TIFF 2015: Maggie’s Plan Review

Special Presentations

Actress Greta Gerwig has become known for playing scattered characters somewhat adrift in their lives, so casting her as a woman with her shit together enough to voluntarily enter into single motherhood almost goes against type. Director Rebecca Miller’s Maggie’s Plan is initially about Gerwig’s character, a college professor, arranging artificial insemination so that she may conquer another of life’s goals, partner or no partner. Obviously, if everything were to just go according to plan, that wouldn’t make for much of a movie.

The wrench in Maggie’s plan comes in the form of John (Ethan Hawke), a new part-timer at the school who is known as “the bad boy of fictocritical anthropology.” John is married to an even more accomplished scholar (Julianne Moore), who doesn’t have much time or interest in his attempts at completing his first novel. But when Maggie takes an interest, their intellectual affair quickly grows into much more.
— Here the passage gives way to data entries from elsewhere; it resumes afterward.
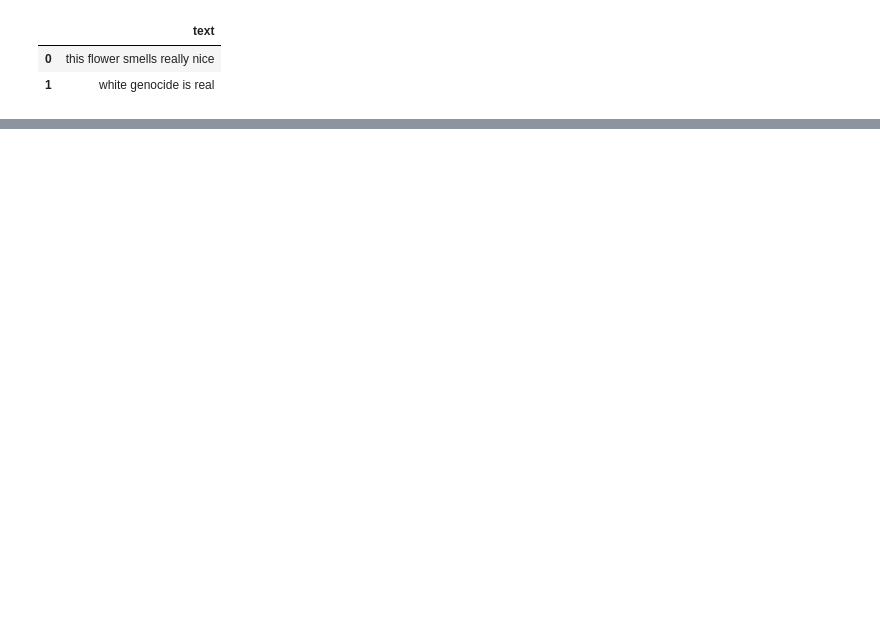
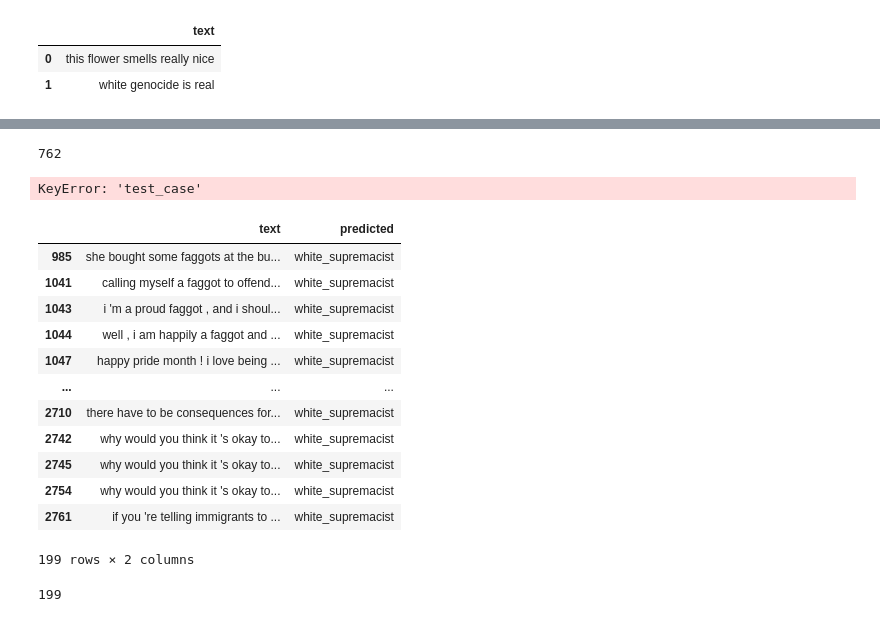
Before and after one commit to michaelmilleryoder/white_supremacist_lang, a Jupyter notebook: jupyter/share_models.ipynb, the cells around one changed output, grey strips where cells are left out. Saved outputs shown, nothing was run; the diff lists cells and outputs as text; code cells hidden in the pictures; blank space fills up the shorter version.

```diff
--- a/jupyter/share_models.ipynb
+++ b/jupyter/share_models.ipynb
@@ -64,0 +306,8 @@ class_prob.to_json(prob_outpath, orient='records', lines=True
+# %%
+import numpy as np
+
+output = trainer.predict(tokenized)
+
+# Binary predictions
+preds = np.argmax(output.predictions, axis=-1)
+preds
@@ -64,0 +331,52 @@ class_prob.to_json(prob_outpath, orient='records', lines=True
+# %%
+# Load data (HateCheck)
+data_path = '../../data/hate_speech/hatecheck-data/test_suite_cases.csv'
+data = pd.read_csv(data_path, index_col=0)
+selected_identities = ['trans people', 'gay people', 'women',
+                'black people', 'Muslims', 'immigrants']
+selected_cols = ['ident_neutral_nh', 'ident_pos_nh',
+                'slur_homonym_nh', 'slur_reclaimed_nh',
+                'negate_neg_nh',
+                'counter_quote_nh', 'counter_ref_nh',
+                ]
+data = data.query('target_ident==@selected_identities and functionality==@selected_cols')
+len(data)
+# %% [output]
+762
+# %%
+import nltk
+
+def tokenize_lowercase(inp, nlp=None):
+    """ Tokenize and lowercase text with NLTK """
+    if nlp is not None:
+        tokens = [tok.text for tok in nlp.tokenizer(inp)]
+    else:
+        tokens = nltk.word_tokenize(str(inp))
+    return ' '.join(tokens).lower()
+# %%
+data['text'] = data['test_case'].map(tokenize_lowercase)
+data.head()[['text', 'test_case']]
+# %% [output]
+KeyError: 'test_case'
+# %%
+data['predicted'] = preds.values
+data[data['predicted']=='white_supremacist'][['text', 'predicted']]
+# %% [output]
+|  | text | predicted |
+| 985 | she bought some faggots at the bu... | white_supremacist |
+| 1041 | calling myself a faggot to offend... | white_supremacist |
+| 1043 | i 'm a proud faggot , and i shoul... | white_supremacist |
+| 1044 | well , i am happily a faggot and ... | white_supremacist |
+| 1047 | happy pride month ! i love being ... | white_supremacist |
+| ... | ... | ... |
+| 2710 | there have to be consequences for... | white_supremacist |
+| 2742 | why would you think it 's okay to... | white_supremacist |
+| 2745 | why would you think it 's okay to... | white_supremacist |
+| 2754 | why would you think it 's okay to... | white_supremacist |
+| 2761 | if you 're telling immigrants to ... | white_supremacist |
+199 rows × 2 columns
+# %%
+pred_ws = data[data['predicted']=='white_supremacist']
+len(pred_ws)
+# %% [output]
+199
```
Also changed, not shown: parts of 29 cells of this notebook.
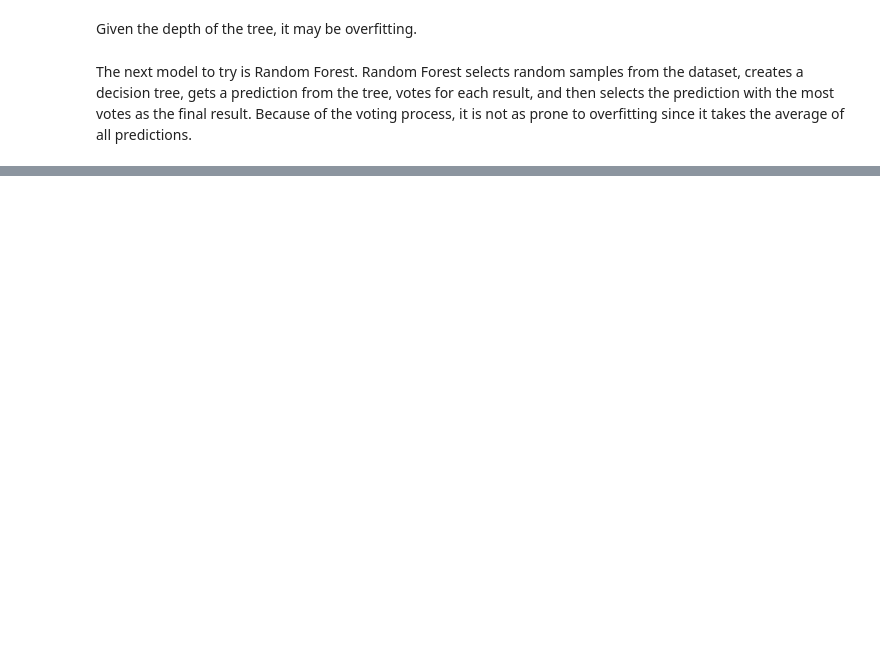
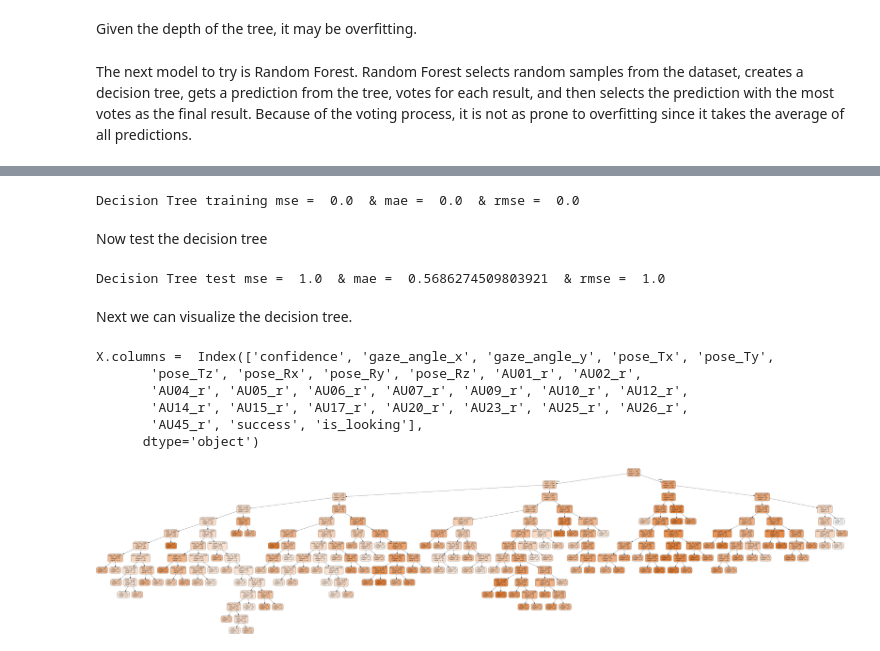
Before and after one commit to bronwynbiro/Object-Related-Affect, a Jupyter notebook: Project.ipynb, the cells around one changed output, grey strips where cells are left out. Cells and saved outputs as stored; diff of their text form; code cells hidden in the pictures; blank space fills up the shorter version.

```diff
--- a/Project.ipynb
+++ b/Project.ipynb
@@ -143,0 +397,5 @@ dtype: float64
+# %%
+X = df[df.is_happy == True] # only look at rows with happy emotion
+X = df.drop(['is_happy', 'intensity'], 1) # drop the labels from the test set
+y = df.intensity
+X_train, X_test, y_train, y_test = train_test_split(X, y, test_size=0.2, random_state=0) # Split arrays into random train and test subsets, with test_size of 20%
@@ -143,0 +418,54 @@ dtype: float64
+# %%
+from sklearn.tree import DecisionTreeRegressor
+from sklearn.metrics import mean_squared_error
+from sklearn.metrics import mean_absolute_error
+from math import sqrt
+
+#Initialize the classifier
+tree_model = DecisionTreeRegressor()
+tree_model.fit(X_train,y_train)
+
+#Get the mean error for the training set
+y_pred = tree_model.predict(X_train)
+tree_mse = mean_squared_error(y_train, y_pred)
+tree_mae = mean_absolute_error(y_train, y_pred)
+print("Decision Tree training mse = ",tree_mse," & mae = ",tree_mae," & rmse = ", sqrt(tree_mse))
+# %% [output]
+Decision Tree training mse =  0.0  & mae =  0.0  & rmse =  0.0
+# %% [markdown]
+Now test the decision tree
+# %%
+y_pred = tree_model.predict(X_test)
+tree_test_mse = mean_squared_error(y_test, y_pred)
+tree_test_mae = mean_absolute_error(y_test, y_pred)
+print("Decision Tree test mse = ",tree_test_mse," & mae = ",tree_test_mae," & rmse = ", sqrt(tree_test_mse))
+# %% [output]
+Decision Tree test mse =  1.0  & mae =  0.5686274509803921  & rmse =  1.0
+# %% [markdown]
+Next we can visualize the decision tree.
+# %%
+from sklearn.externals.six import StringIO
+from IPython.display import Image
+from sklearn.tree import export_graphviz
+import pydotplus
+
+dot_data = StringIO()
+export_graphviz(tree_model, out_file=dot_data,
+                filled=True, rounded=True,
+                special_characters=True, feature_names = X.columns, class_names=['1','2', '3','4','5']) # class = 1 means image with emotion little bit happy and class = 5 means image with emotion very happy
+graph = pydotplus.graph_from_dot_data(dot_data.getvalue())
+# graph.write_png('decision_tree_intensity.png')
+# graph.set_size('"300,300!"') # set size to be larger so the text becomes readable.
+# graph.write_png('decision_tree_intensity_resized.png')
+
+#write pdf because the image is too large
+graph.write_pdf("decision_tree_intensity_pdf.pdf")
+Image(graph.create_png())
+# %% [output]
+X.columns =  Index(['confidence', 'gaze_angle_x', 'gaze_angle_y', 'pose_Tx', 'pose_Ty',
+       'pose_Tz', 'pose_Rx', 'pose_Ry', 'pose_Rz', 'AU01_r', 'AU02_r',
+       'AU04_r', 'AU05_r', 'AU06_r', 'AU07_r', 'AU09_r', 'AU10_r', 'AU12_r',
+       'AU14_r', 'AU15_r', 'AU17_r', 'AU20_r', 'AU23_r', 'AU25_r', 'AU26_r',
+       'AU45_r', 'success', 'is_looking'],
+      dtype='object')
+[figure, added]
```
Also changed, not shown: parts of 68 cells of this notebook.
While it may not sound like it from the story, Maggie’s Plan is primarily a comedy in the vein of Woody Allen’s satires of New York intellectuals and their often crisscrossing love lives. Every cast member brings something to the table. Gerwig proves that she doesn’t have to be awkward or clumsy to be likeable, Hawke is perfectly cast as the boyishly naive academic, and Julianne Moore hasn’t been this funny since The Big Lebowski. Bill Hader and Maya Rudolph also lend their comedic talents as the consistently bickering yet stable married friends.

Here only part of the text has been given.